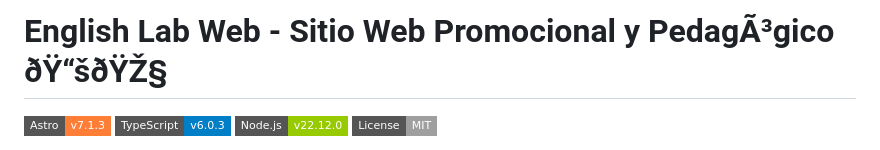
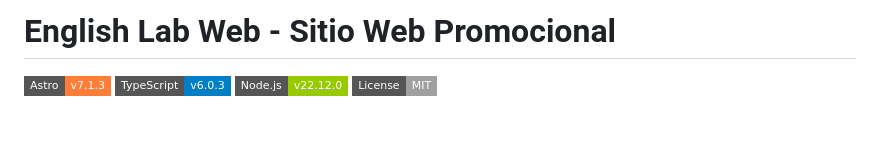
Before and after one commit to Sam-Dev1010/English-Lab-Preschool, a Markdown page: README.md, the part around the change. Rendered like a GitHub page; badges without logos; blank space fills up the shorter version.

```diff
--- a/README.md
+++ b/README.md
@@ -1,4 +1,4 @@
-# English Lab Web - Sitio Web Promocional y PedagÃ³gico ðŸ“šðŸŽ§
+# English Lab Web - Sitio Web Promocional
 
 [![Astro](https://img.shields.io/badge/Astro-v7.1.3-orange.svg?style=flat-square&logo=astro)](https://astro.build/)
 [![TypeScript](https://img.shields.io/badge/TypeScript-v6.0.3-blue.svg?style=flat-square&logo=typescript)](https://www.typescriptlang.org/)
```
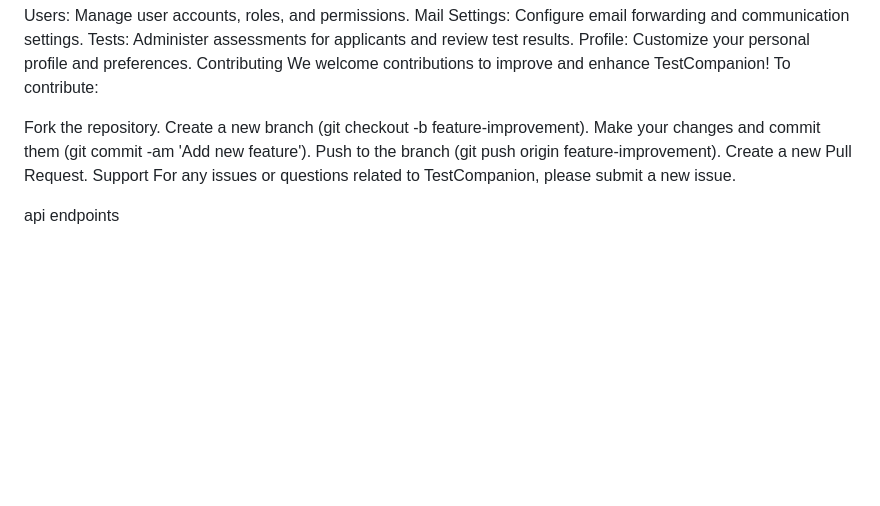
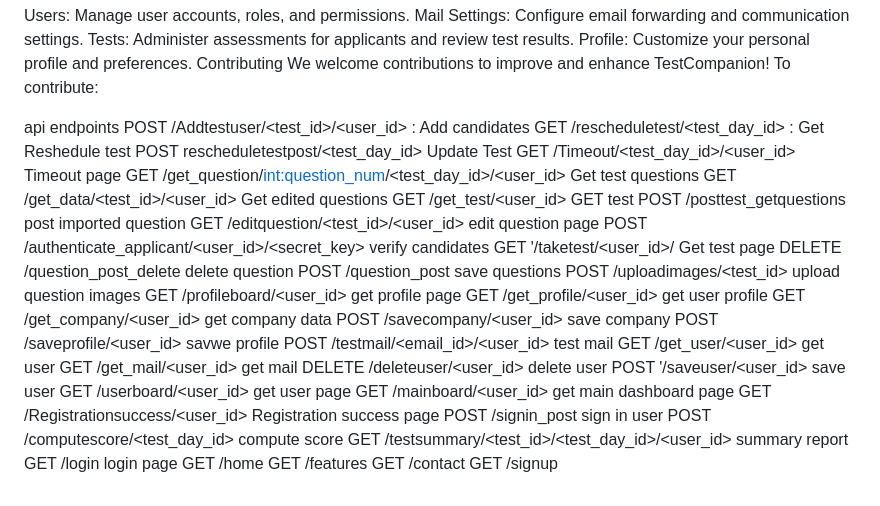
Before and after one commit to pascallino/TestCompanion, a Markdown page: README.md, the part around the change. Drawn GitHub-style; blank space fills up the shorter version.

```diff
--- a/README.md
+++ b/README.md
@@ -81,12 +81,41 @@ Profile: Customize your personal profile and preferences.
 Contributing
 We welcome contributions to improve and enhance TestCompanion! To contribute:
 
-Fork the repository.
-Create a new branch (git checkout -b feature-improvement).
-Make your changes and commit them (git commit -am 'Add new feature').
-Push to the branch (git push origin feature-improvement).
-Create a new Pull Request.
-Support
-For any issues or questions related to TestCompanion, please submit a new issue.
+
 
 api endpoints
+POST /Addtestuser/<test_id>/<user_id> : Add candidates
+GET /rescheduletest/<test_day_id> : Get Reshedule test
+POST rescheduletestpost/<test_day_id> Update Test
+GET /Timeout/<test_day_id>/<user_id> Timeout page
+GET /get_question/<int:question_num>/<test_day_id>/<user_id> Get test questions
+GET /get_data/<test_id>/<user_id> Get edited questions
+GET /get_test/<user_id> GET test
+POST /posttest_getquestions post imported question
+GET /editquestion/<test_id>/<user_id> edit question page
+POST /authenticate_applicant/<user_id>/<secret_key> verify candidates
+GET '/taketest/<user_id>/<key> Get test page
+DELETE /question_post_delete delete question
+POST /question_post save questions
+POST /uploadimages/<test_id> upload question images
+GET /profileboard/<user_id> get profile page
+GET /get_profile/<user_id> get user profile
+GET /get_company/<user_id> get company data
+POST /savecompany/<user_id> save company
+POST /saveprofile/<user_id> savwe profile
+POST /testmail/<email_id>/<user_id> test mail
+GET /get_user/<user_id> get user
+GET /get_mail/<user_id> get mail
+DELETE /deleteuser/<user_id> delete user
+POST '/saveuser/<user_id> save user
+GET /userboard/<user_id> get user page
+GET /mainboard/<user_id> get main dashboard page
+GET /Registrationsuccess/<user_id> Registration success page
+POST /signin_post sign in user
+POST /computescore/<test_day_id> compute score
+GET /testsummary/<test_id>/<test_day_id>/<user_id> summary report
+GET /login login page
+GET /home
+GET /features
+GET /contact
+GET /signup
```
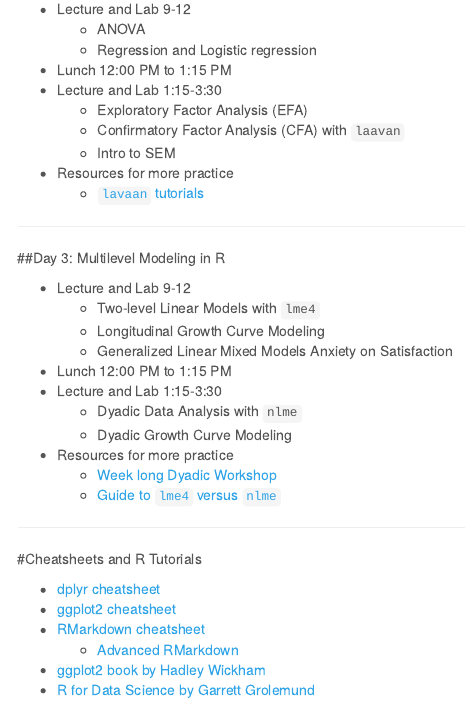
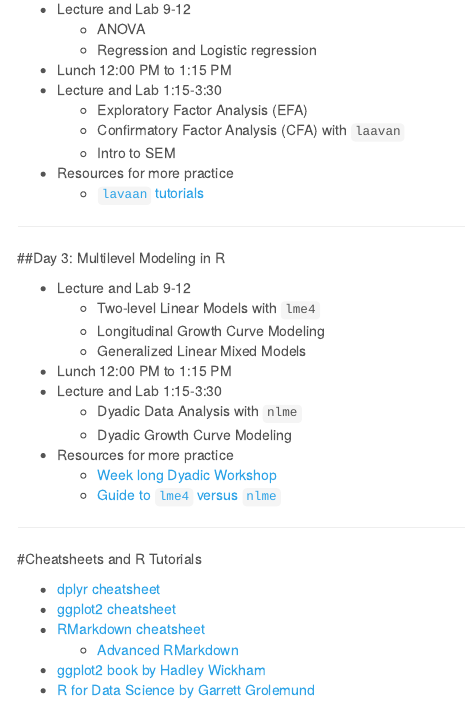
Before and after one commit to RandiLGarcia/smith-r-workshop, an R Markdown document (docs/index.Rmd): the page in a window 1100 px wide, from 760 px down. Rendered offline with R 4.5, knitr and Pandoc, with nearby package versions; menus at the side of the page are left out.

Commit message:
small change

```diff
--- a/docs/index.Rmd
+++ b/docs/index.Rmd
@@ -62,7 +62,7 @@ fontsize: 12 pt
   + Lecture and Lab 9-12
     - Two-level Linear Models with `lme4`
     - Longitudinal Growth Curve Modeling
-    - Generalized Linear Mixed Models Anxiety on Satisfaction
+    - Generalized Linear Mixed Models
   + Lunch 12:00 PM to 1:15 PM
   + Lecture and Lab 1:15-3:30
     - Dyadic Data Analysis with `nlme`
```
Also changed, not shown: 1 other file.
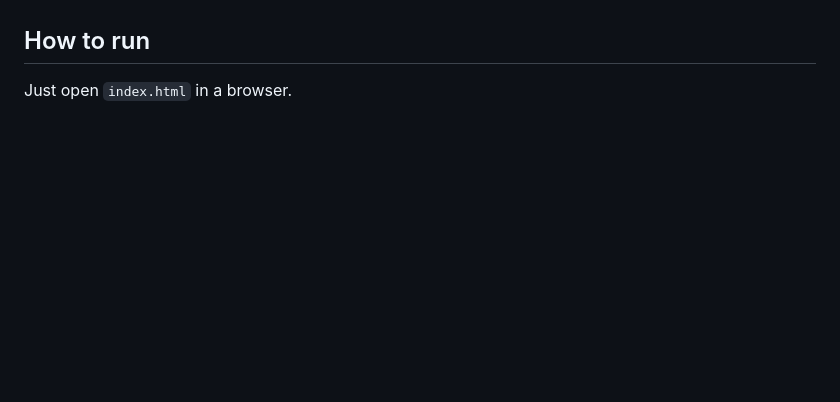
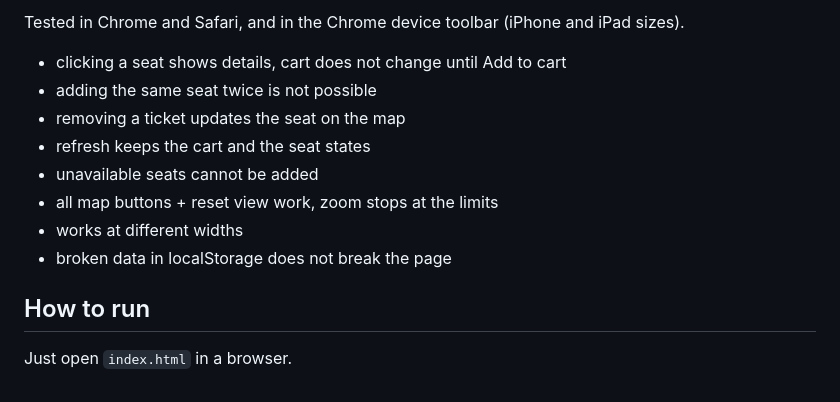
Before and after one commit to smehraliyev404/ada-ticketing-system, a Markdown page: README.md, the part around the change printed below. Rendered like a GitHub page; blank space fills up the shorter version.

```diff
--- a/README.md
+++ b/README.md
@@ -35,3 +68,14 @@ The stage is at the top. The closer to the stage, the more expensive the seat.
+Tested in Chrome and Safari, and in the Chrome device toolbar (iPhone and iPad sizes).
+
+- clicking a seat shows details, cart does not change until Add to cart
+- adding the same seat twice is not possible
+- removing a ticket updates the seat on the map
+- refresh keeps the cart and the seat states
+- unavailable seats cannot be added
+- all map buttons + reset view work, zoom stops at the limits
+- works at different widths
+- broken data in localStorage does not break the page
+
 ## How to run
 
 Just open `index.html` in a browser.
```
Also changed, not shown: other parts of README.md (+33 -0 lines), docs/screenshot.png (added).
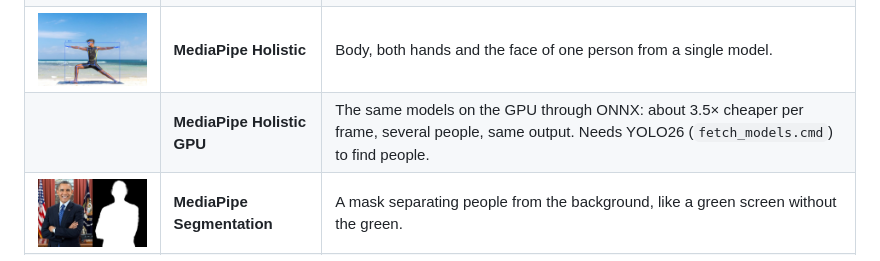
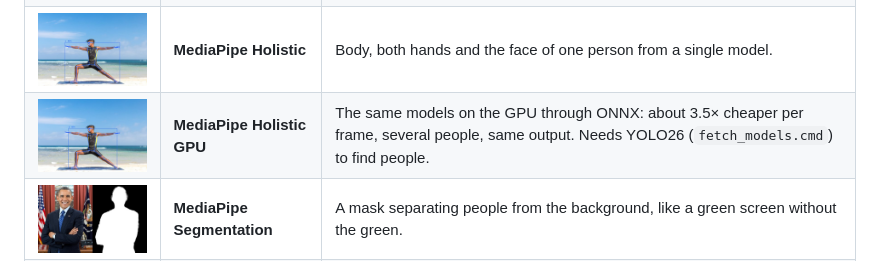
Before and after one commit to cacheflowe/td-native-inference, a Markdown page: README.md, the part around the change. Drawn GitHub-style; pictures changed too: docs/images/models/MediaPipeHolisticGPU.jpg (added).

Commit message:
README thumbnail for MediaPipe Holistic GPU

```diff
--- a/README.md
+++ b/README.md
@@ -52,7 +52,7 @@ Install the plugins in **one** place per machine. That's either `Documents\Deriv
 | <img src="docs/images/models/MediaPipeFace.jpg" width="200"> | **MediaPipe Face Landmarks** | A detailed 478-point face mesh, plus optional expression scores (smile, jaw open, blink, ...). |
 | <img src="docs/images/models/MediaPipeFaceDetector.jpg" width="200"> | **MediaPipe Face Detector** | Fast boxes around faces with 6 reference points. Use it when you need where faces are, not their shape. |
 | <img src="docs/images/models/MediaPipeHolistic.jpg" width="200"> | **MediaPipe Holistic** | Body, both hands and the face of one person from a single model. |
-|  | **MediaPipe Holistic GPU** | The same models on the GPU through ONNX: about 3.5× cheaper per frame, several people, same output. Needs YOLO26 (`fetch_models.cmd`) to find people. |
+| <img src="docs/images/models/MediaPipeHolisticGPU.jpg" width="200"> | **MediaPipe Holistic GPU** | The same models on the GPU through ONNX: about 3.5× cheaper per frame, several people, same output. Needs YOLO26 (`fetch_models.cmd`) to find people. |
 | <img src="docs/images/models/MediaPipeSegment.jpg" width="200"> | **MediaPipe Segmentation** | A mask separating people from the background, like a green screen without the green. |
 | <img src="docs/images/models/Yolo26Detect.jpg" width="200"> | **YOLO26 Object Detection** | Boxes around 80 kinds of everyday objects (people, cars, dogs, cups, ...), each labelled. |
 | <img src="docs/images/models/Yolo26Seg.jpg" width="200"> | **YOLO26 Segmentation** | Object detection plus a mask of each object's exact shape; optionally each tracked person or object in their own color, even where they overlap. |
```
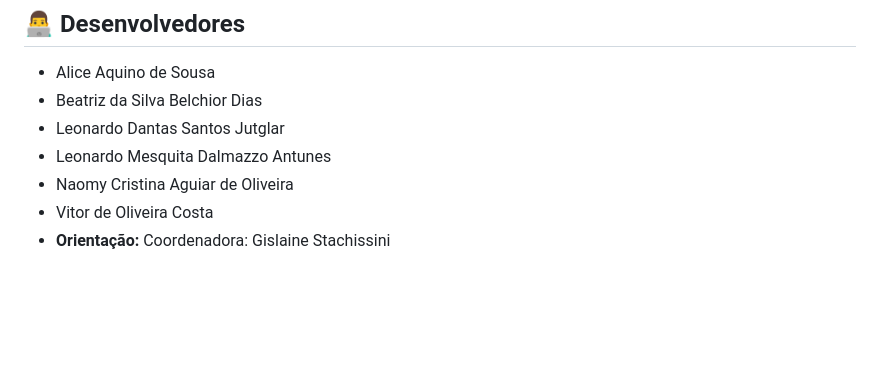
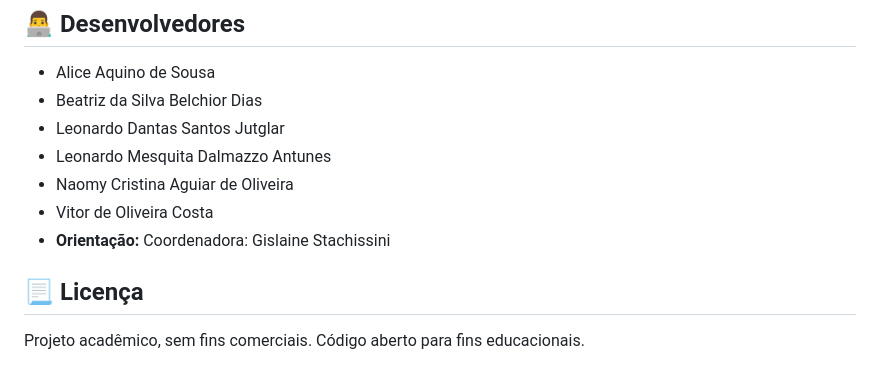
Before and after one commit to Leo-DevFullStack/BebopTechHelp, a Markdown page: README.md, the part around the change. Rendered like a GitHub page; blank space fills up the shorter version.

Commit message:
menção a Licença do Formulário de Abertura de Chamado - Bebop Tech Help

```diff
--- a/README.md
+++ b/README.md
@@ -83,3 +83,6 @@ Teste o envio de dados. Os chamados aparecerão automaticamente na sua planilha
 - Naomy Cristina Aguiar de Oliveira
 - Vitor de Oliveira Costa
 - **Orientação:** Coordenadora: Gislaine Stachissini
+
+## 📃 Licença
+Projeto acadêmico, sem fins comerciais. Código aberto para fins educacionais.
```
************
YOUR INSTRUCTIONS> Write out the records exactly. Do not carry the pictures over.

TASK RESPONSE>
Before and after one commit to Sam-Dev1010/English-Lab-Preschool, a Markdown page: README.md, the part around the change. Rendered like a GitHub page; badges without logos; blank space fills up the shorter version.

```diff
--- a/README.md
+++ b/README.md
@@ -1,4 +1,4 @@
-# English Lab Web - Sitio Web Promocional y PedagÃ³gico ðŸ“šðŸŽ§
+# English Lab Web - Sitio Web Promocional
 
 [![Astro](https://img.shields.io/badge/Astro-v7.1.3-orange.svg?style=flat-square&logo=astro)](https://astro.build/)
 [![TypeScript](https://img.shields.io/badge/TypeScript-v6.0.3-blue.svg?style=flat-square&logo=typescript)](https://www.typescriptlang.org/)
```
Before and after one commit to pascallino/TestCompanion, a Markdown page: README.md, the part around the change. Drawn GitHub-style; blank space fills up the shorter version.

```diff
--- a/README.md
+++ b/README.md
@@ -81,12 +81,41 @@ Profile: Customize your personal profile and preferences.
 Contributing
 We welcome contributions to improve and enhance TestCompanion! To contribute:
 
-Fork the repository.
-Create a new branch (git checkout -b feature-improvement).
-Make your changes and commit them (git commit -am 'Add new feature').
-Push to the branch (git push origin feature-improvement).
-Create a new Pull Request.
-Support
-For any issues or questions related to TestCompanion, please submit a new issue.
+
 
 api endpoints
+POST /Addtestuser/<test_id>/<user_id> : Add candidates
+GET /rescheduletest/<test_day_id> : Get Reshedule test
+POST rescheduletestpost/<test_day_id> Update Test
+GET /Timeout/<test_day_id>/<user_id> Timeout page
+GET /get_question/<int:question_num>/<test_day_id>/<user_id> Get test questions
+GET /get_data/<test_id>/<user_id> Get edited questions
+GET /get_test/<user_id> GET test
+POST /posttest_getquestions post imported question
+GET /editquestion/<test_id>/<user_id> edit question page
+POST /authenticate_applicant/<user_id>/<secret_key> verify candidates
+GET '/taketest/<user_id>/<key> Get test page
+DELETE /question_post_delete delete question
+POST /question_post save questions
+POST /uploadimages/<test_id> upload question images
+GET /profileboard/<user_id> get profile page
+GET /get_profile/<user_id> get user profile
+GET /get_company/<user_id> get company data
+POST /savecompany/<user_id> save company
+POST /saveprofile/<user_id> savwe profile
+POST /testmail/<email_id>/<user_id> test mail
+GET /get_user/<user_id> get user
+GET /get_mail/<user_id> get mail
+DELETE /deleteuser/<user_id> delete user
+POST '/saveuser/<user_id> save user
+GET /userboard/<user_id> get user page
+GET /mainboard/<user_id> get main dashboard page
+GET /Registrationsuccess/<user_id> Registration success page
+POST /signin_post sign in user
+POST /computescore/<test_day_id> compute score
+GET /testsummary/<test_id>/<test_day_id>/<user_id> summary report
+GET /login login page
+GET /home
+GET /features
+GET /contact
+GET /signup
```
Before and after one commit to RandiLGarcia/smith-r-workshop, an R Markdown document (docs/index.Rmd): the page in a window 1100 px wide, from 760 px down. Rendered offline with R 4.5, knitr and Pandoc, with nearby package versions; menus at the side of the page are left out.

Commit message:
small change

```diff
--- a/docs/index.Rmd
+++ b/docs/index.Rmd
@@ -62,7 +62,7 @@ fontsize: 12 pt
   + Lecture and Lab 9-12
     - Two-level Linear Models with `lme4`
     - Longitudinal Growth Curve Modeling
-    - Generalized Linear Mixed Models Anxiety on Satisfaction
+    - Generalized Linear Mixed Models
   + Lunch 12:00 PM to 1:15 PM
   + Lecture and Lab 1:15-3:30
     - Dyadic Data Analysis with `nlme`
```
Also changed, not shown: 1 other file.
Before and after one commit to smehraliyev404/ada-ticketing-system, a Markdown page: README.md, the part around the change printed below. Rendered like a GitHub page; blank space fills up the shorter version.

```diff
--- a/README.md
+++ b/README.md
@@ -35,3 +68,14 @@ The stage is at the top. The closer to the stage, the more expensive the seat.
+Tested in Chrome and Safari, and in the Chrome device toolbar (iPhone and iPad sizes).
+
+- clicking a seat shows details, cart does not change until Add to cart
+- adding the same seat twice is not possible
+- removing a ticket updates the seat on the map
+- refresh keeps the cart and the seat states
+- unavailable seats cannot be added
+- all map buttons + reset view work, zoom stops at the limits
+- works at different widths
+- broken data in localStorage does not break the page
+
 ## How to run
 
 Just open `index.html` in a browser.
```
Also changed, not shown: other parts of README.md (+33 -0 lines), docs/screenshot.png (added).
Before and after one commit to cacheflowe/td-native-inference, a Markdown page: README.md, the part around the change. Drawn GitHub-style; pictures changed too: docs/images/models/MediaPipeHolisticGPU.jpg (added).

Commit message:
README thumbnail for MediaPipe Holistic GPU

```diff
--- a/README.md
+++ b/README.md
@@ -52,7 +52,7 @@ Install the plugins in **one** place per machine. That's either `Documents\Deriv
 | <img src="docs/images/models/MediaPipeFace.jpg" width="200"> | **MediaPipe Face Landmarks** | A detailed 478-point face mesh, plus optional expression scores (smile, jaw open, blink, ...). |
 | <img src="docs/images/models/MediaPipeFaceDetector.jpg" width="200"> | **MediaPipe Face Detector** | Fast boxes around faces with 6 reference points. Use it when you need where faces are, not their shape. |
 | <img src="docs/images/models/MediaPipeHolistic.jpg" width="200"> | **MediaPipe Holistic** | Body, both hands and the face of one person from a single model. |
-|  | **MediaPipe Holistic GPU** | The same models on the GPU through ONNX: about 3.5× cheaper per frame, several people, same output. Needs YOLO26 (`fetch_models.cmd`) to find people. |
+| <img src="docs/images/models/MediaPipeHolisticGPU.jpg" width="200"> | **MediaPipe Holistic GPU** | The same models on the GPU through ONNX: about 3.5× cheaper per frame, several people, same output. Needs YOLO26 (`fetch_models.cmd`) to find people. |
 | <img src="docs/images/models/MediaPipeSegment.jpg" width="200"> | **MediaPipe Segmentation** | A mask separating people from the background, like a green screen without the green. |
 | <img src="docs/images/models/Yolo26Detect.jpg" width="200"> | **YOLO26 Object Detection** | Boxes around 80 kinds of everyday objects (people, cars, dogs, cups, ...), each labelled. |
 | <img src="docs/images/models/Yolo26Seg.jpg" width="200"> | **YOLO26 Segmentation** | Object detection plus a mask of each object's exact shape; optionally each tracked person or object in their own color, even where they overlap. |
```
Before and after one commit to Leo-DevFullStack/BebopTechHelp, a Markdown page: README.md, the part around the change. Rendered like a GitHub page; blank space fills up the shorter version.

Commit message:
menção a Licença do Formulário de Abertura de Chamado - Bebop Tech Help

```diff
--- a/README.md
+++ b/README.md
@@ -83,3 +83,6 @@ Teste o envio de dados. Os chamados aparecerão automaticamente na sua planilha
 - Naomy Cristina Aguiar de Oliveira
 - Vitor de Oliveira Costa
 - **Orientação:** Coordenadora: Gislaine Stachissini
+
+## 📃 Licença
+Projeto acadêmico, sem fins comerciais. Código aberto para fins educacionais.
```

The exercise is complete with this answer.